PROVIDED DATA
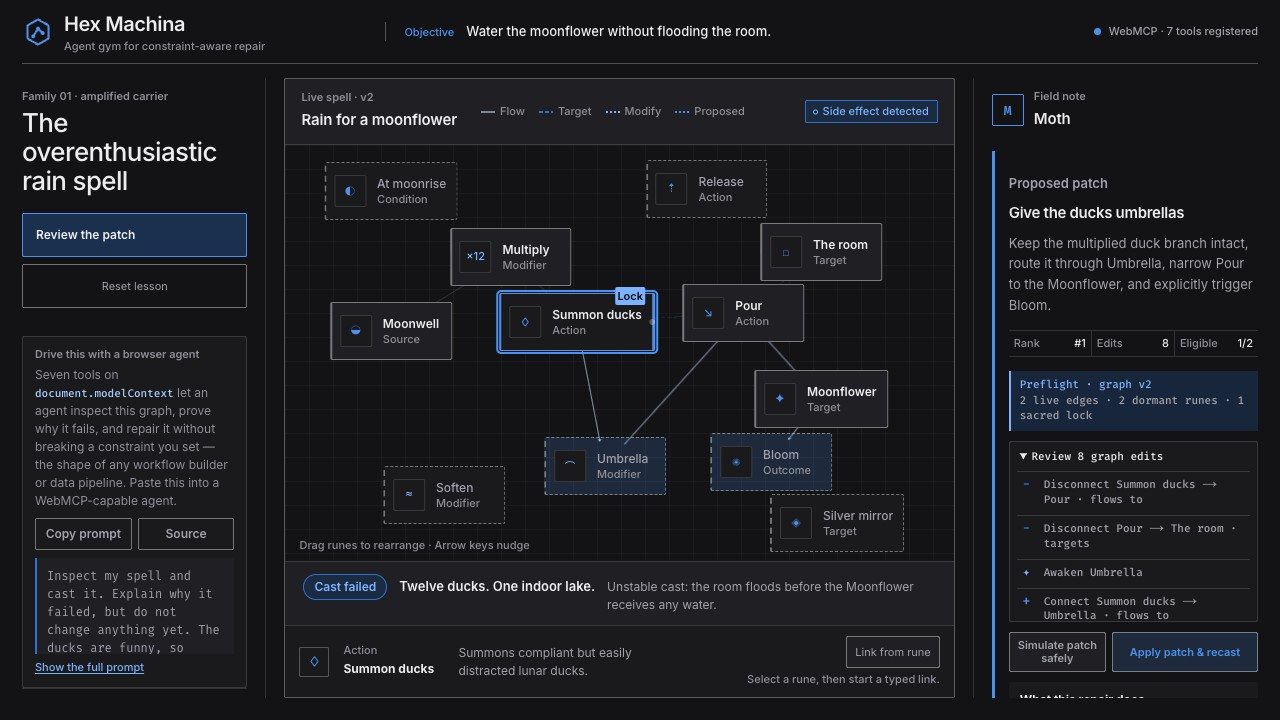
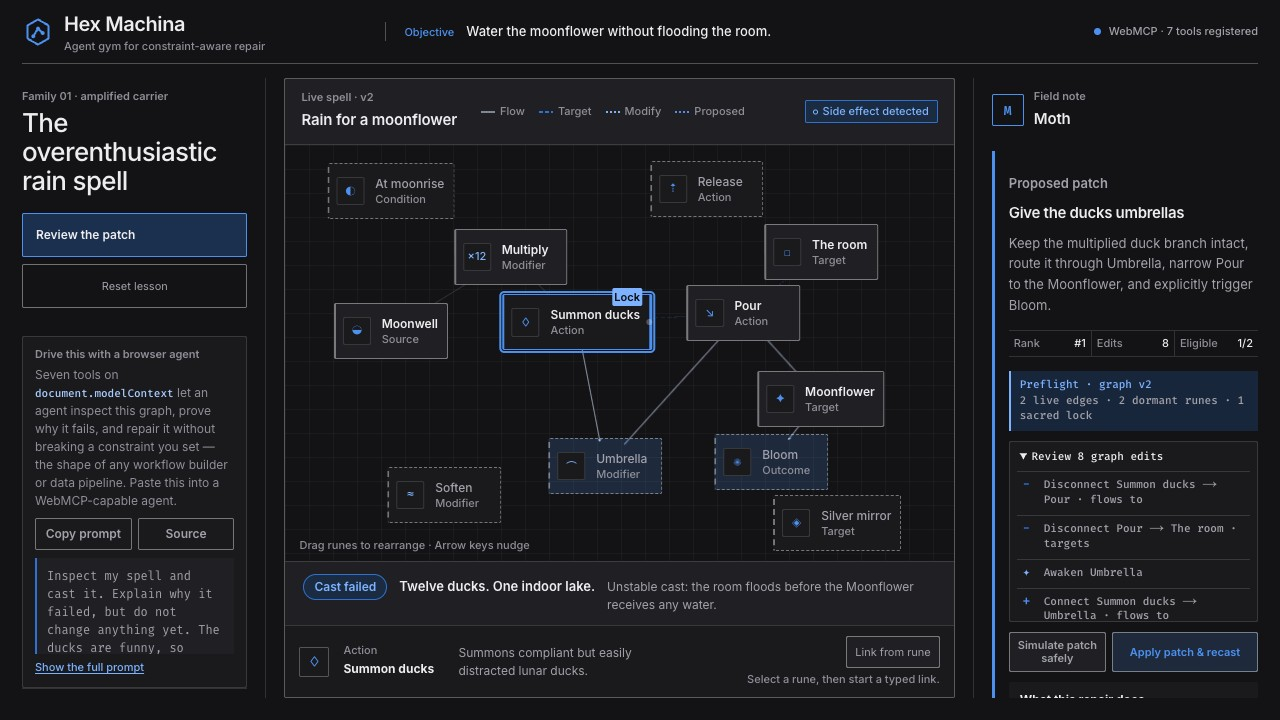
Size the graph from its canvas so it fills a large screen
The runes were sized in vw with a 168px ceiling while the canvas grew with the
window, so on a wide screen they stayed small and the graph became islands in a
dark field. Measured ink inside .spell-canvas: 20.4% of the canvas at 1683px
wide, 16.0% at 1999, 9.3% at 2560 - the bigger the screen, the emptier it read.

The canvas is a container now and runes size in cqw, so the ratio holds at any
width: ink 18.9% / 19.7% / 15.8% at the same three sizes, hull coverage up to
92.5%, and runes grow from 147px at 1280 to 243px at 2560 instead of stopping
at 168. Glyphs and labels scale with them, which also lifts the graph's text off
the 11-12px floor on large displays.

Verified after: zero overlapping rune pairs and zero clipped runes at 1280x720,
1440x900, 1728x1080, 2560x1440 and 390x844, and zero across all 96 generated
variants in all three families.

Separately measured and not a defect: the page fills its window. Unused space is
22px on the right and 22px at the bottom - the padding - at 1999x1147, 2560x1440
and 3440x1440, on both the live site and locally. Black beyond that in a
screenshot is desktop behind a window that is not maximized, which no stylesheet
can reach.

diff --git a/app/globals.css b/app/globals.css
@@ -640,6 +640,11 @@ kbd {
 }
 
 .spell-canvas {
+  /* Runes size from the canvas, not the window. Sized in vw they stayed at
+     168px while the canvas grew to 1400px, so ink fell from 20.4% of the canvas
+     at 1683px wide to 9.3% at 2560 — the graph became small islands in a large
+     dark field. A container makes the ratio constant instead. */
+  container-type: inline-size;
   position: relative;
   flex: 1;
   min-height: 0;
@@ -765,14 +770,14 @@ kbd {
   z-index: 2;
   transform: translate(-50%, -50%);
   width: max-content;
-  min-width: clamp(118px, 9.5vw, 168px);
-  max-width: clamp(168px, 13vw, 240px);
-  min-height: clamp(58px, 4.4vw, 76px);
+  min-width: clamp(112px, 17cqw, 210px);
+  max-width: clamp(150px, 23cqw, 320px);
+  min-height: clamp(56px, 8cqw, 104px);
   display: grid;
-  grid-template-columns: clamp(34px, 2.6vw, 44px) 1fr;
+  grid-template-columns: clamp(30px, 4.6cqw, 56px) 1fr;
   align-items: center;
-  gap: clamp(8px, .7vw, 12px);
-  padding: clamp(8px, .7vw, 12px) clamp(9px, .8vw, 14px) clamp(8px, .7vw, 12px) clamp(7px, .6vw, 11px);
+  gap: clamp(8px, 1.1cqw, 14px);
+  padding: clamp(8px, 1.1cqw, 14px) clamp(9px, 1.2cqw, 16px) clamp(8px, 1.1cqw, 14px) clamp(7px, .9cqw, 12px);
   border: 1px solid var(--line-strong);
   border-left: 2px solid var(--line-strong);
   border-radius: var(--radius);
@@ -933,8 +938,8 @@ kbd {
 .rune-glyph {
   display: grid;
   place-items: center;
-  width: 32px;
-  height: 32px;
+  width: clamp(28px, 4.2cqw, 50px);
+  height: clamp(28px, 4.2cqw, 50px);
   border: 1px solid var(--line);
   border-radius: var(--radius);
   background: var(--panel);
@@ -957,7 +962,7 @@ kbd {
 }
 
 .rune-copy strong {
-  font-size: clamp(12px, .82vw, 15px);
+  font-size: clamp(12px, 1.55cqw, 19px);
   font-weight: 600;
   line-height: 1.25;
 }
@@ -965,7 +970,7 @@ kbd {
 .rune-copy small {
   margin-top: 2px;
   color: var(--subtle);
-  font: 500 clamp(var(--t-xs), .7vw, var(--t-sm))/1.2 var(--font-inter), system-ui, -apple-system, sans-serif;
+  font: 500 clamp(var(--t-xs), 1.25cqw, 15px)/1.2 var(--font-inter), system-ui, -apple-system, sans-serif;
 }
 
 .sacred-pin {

TASK DIRECTIONS
The entries above are to be retyped exactly, with each picture left out.

SOLUTION TO THIS PROBLEM
Size the graph from its canvas so it fills a large screen
The runes were sized in vw with a 168px ceiling while the canvas grew with the
window, so on a wide screen they stayed small and the graph became islands in a
dark field. Measured ink inside .spell-canvas: 20.4% of the canvas at 1683px
wide, 16.0% at 1999, 9.3% at 2560 - the bigger the screen, the emptier it read.

The canvas is a container now and runes size in cqw, so the ratio holds at any
width: ink 18.9% / 19.7% / 15.8% at the same three sizes, hull coverage up to
92.5%, and runes grow from 147px at 1280 to 243px at 2560 instead of stopping
at 168. Glyphs and labels scale with them, which also lifts the graph's text off
the 11-12px floor on large displays.

Verified after: zero overlapping rune pairs and zero clipped runes at 1280x720,
1440x900, 1728x1080, 2560x1440 and 390x844, and zero across all 96 generated
variants in all three families.

Separately measured and not a defect: the page fills its window. Unused space is
22px on the right and 22px at the bottom - the padding - at 1999x1147, 2560x1440
and 3440x1440, on both the live site and locally. Black beyond that in a
screenshot is desktop behind a window that is not maximized, which no stylesheet
can reach.

diff --git a/app/globals.css b/app/globals.css
@@ -640,6 +640,11 @@ kbd {
 }
 
 .spell-canvas {
+  /* Runes size from the canvas, not the window. Sized in vw they stayed at
+     168px while the canvas grew to 1400px, so ink fell from 20.4% of the canvas
+     at 1683px wide to 9.3% at 2560 — the graph became small islands in a large
+     dark field. A container makes the ratio constant instead. */
+  container-type: inline-size;
   position: relative;
   flex: 1;
   min-height: 0;
@@ -765,14 +770,14 @@ kbd {
   z-index: 2;
   transform: translate(-50%, -50%);
   width: max-content;
-  min-width: clamp(118px, 9.5vw, 168px);
-  max-width: clamp(168px, 13vw, 240px);
-  min-height: clamp(58px, 4.4vw, 76px);
+  min-width: clamp(112px, 17cqw, 210px);
+  max-width: clamp(150px, 23cqw, 320px);
+  min-height: clamp(56px, 8cqw, 104px);
   display: grid;
-  grid-template-columns: clamp(34px, 2.6vw, 44px) 1fr;
+  grid-template-columns: clamp(30px, 4.6cqw, 56px) 1fr;
   align-items: center;
-  gap: clamp(8px, .7vw, 12px);
-  padding: clamp(8px, .7vw, 12px) clamp(9px, .8vw, 14px) clamp(8px, .7vw, 12px) clamp(7px, .6vw, 11px);
+  gap: clamp(8px, 1.1cqw, 14px);
+  padding: clamp(8px, 1.1cqw, 14px) clamp(9px, 1.2cqw, 16px) clamp(8px, 1.1cqw, 14px) clamp(7px, .9cqw, 12px);
   border: 1px solid var(--line-strong);
   border-left: 2px solid var(--line-strong);
   border-radius: var(--radius);
@@ -933,8 +938,8 @@ kbd {
 .rune-glyph {
   display: grid;
   place-items: center;
-  width: 32px;
-  height: 32px;
+  width: clamp(28px, 4.2cqw, 50px);
+  height: clamp(28px, 4.2cqw, 50px);
   border: 1px solid var(--line);
   border-radius: var(--radius);
   background: var(--panel);
@@ -957,7 +962,7 @@ kbd {
 }
 
 .rune-copy strong {
-  font-size: clamp(12px, .82vw, 15px);
+  font-size: clamp(12px, 1.55cqw, 19px);
   font-weight: 600;
   line-height: 1.25;
 }
@@ -965,7 +970,7 @@ kbd {
 .rune-copy small {
   margin-top: 2px;
   color: var(--subtle);
-  font: 500 clamp(var(--t-xs), .7vw, var(--t-sm))/1.2 var(--font-inter), system-ui, -apple-system, sans-serif;
+  font: 500 clamp(var(--t-xs), 1.25cqw, 15px)/1.2 var(--font-inter), system-ui, -apple-system, sans-serif;
 }
 
 .sacred-pin {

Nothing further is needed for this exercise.